Joe Kopp was a barnstorming evangelist. Could his son pass down the faith without the fire and brimstone?
David and Heather Kopp write regularly--sometimes individually, sometimes jointly--on spiritual parenting. This column is by David.
Our children are new worlds. Since they were born, we've been trying to land on their far shores, like Columbus, and take them hostage for our King. Score one for spiritual imperialism.
But that's just one side of the story. Trouble is, more often than not, we aren't sure quite how to pass on our spiritual legacy to our kids. I grew up in Africa as a missionary's son, watching religious colonialism at work.
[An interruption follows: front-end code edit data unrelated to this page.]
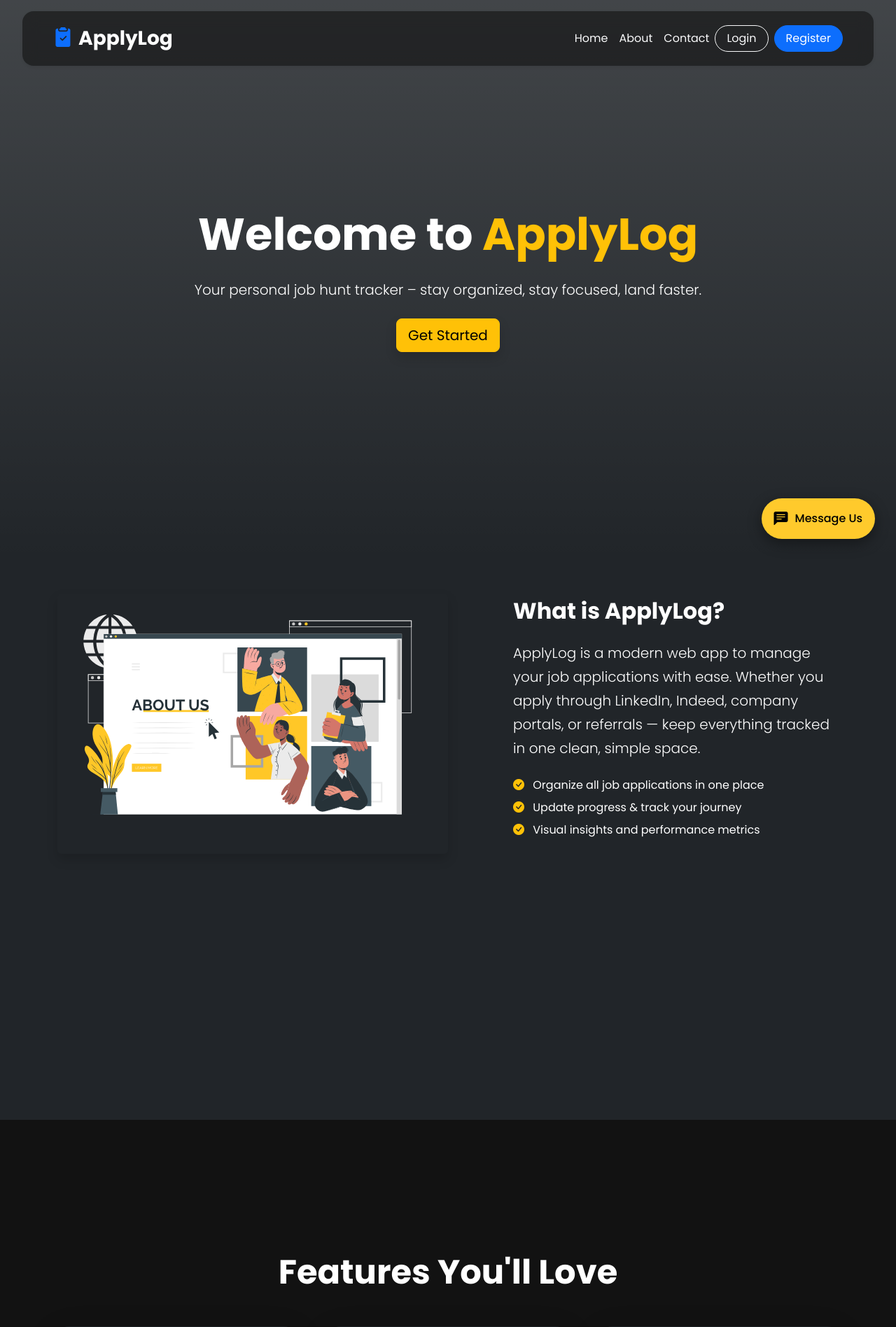
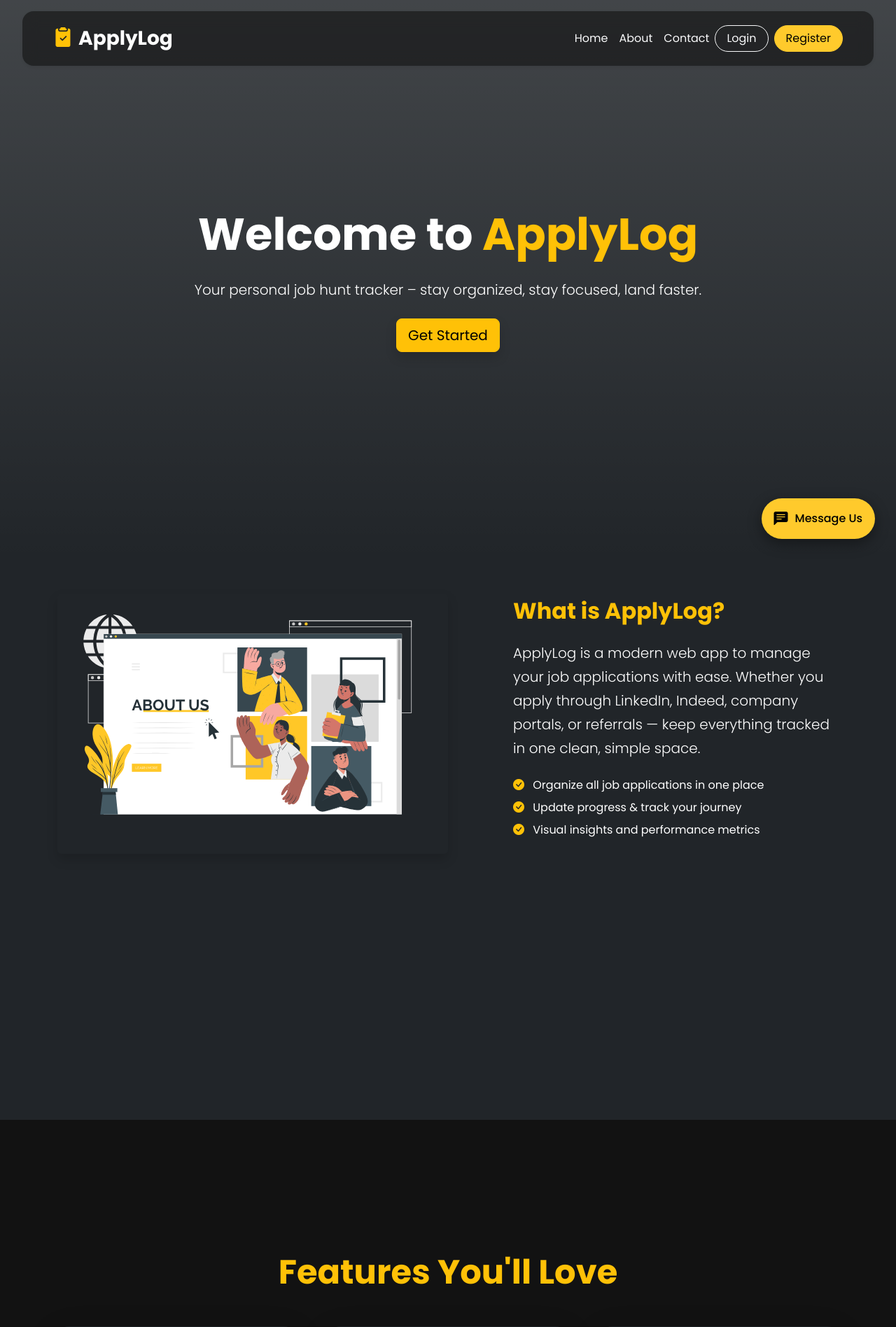
Before and after one commit to waqas-rashid1/ApplyLog, a Django app: page / in a window 1280 px wide. Shown: the top 1896 px of the page at 70% size. Run offline with Django 5.2, Linux system fonts and the light colour scheme; some web fonts are replaced.

Commit message:
Improve UI Design

```diff
--- a/main/templates/base.html
+++ b/main/templates/base.html
@@ -92,6 +92,15 @@
       .form-control::placeholder {
         color: #bbb;
       }
+      .btn-primary {
+        background-color: #ffca2c;
+        border-color: #ffca2c;
+        color: #000;
+      }
+      .btn-primary:hover {
+        background-color: #e6b423;
+        border-color: #e6b423;
+      }
     </style>
   </head>
   <body>
@@ -114,7 +123,7 @@
           style="font-family: 'Poppins', sans-serif"
           href="{% url 'homepage' %}"
         >
-          <i class="bi bi-clipboard2-check-fill text-primary me-2"></i>ApplyLog
+          <i class="bi bi-clipboard2-check-fill text-warning me-2"></i>ApplyLog
         </a>
         <button
           class="navbar-toggler text-white border-0"
--- a/main/templates/basics/home.html
+++ b/main/templates/basics/home.html
@@ -39,7 +39,7 @@
       />
     </div>
     <div class="col-lg-5">
-      <h2 class="fw-bold mb-4">What is ApplyLog?</h2>
+      <h2 class="fw-bold mb-4 text-warning">What is ApplyLog?</h2>
       <p class="lead">
         ApplyLog is a modern web app to manage your job applications with ease.
         Whether you apply through LinkedIn, Indeed, company portals, or
@@ -69,7 +69,7 @@
   style="min-height: 100vh; background-color: #121212"
 >
   <div class="container">
-    <h2 class="text-center fw-bold mb-5 display-5">Features You'll Love</h2>
+    <h2 class="text-center fw-bold mb-5 display-5 text-warning">Features You'll Love</h2>
     <div class="row g-5">
       <div class="col-md-4">
         <div
@@ -117,7 +117,7 @@
   style="min-height: 100vh; background-color: #121212"
 >
   <div class="container">
-    <h2 class="text-center fw-bold mb-5 display-5">How It Works</h2>
+    <h2 class="text-center fw-bold mb-5 display-5 text-warning">How It Works</h2>
     <div class="row g-4">
       <div class="col-md-3">
         <div
```
Also changed, not shown: main/templates/basics/contact.html (+0 -9 lines).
Heather slid into a life crisis, caught in the grip of a high-control fundamentalist church. We don't want to go back there. Score one for enlightened confusion.
So how do we take our own kids hostage for Christ without resorting to the kind of spiritual violence we now reject?
I grew up in a family of soldier priests. We didn't call ourselves that, of course. My dad used language like "serving the Lord" and "saving the lost." He was an ordained Swedish Baptist pastor, the man Barbara Kingsolver writes about in "The Poisonwood Bible," except Joe Kopp was all heart and no poison.
And we were his first mission field. He never doubted his right to do everything within his power to make his five kids disciples of Jesus Christ. Daily, he led us in our prayers. Almost daily, he saw to it that we were reading and memorizing Scripture.
Dad preached the Gospel as naturally from the head of the dinner table as from the shade of a spreading mulenga tree, as exuberantly from the darkness of a bush country campout as from the spotlight of the 11th Street Baptist Church in downtown Los Angeles. His readiness to speak his faith seemed all the more remarkable to us because he struggled with a lifelong speech impediment. "S-s-son," he would tell me, beaming and holding me by the belt loops to get my attention, "God just l-loves you!"
We grew up knowing that we were special, probably better, and definitely right. And we had to spread the news. How else could we explain our existence--a white family from the Pacific Northwest living in the Zambian bush?
The thing is, my parents succeeded. They healed and taught and served. They converted thousands. More to my point here, they succeeded in raising another generation of missionaries. Of their five children, all have grown up to become missionaries and pastors (who are raising more pastors and missionaries of their own). More or less. There's the exception of me, of course--introvert, editor, layman, Episcopalian.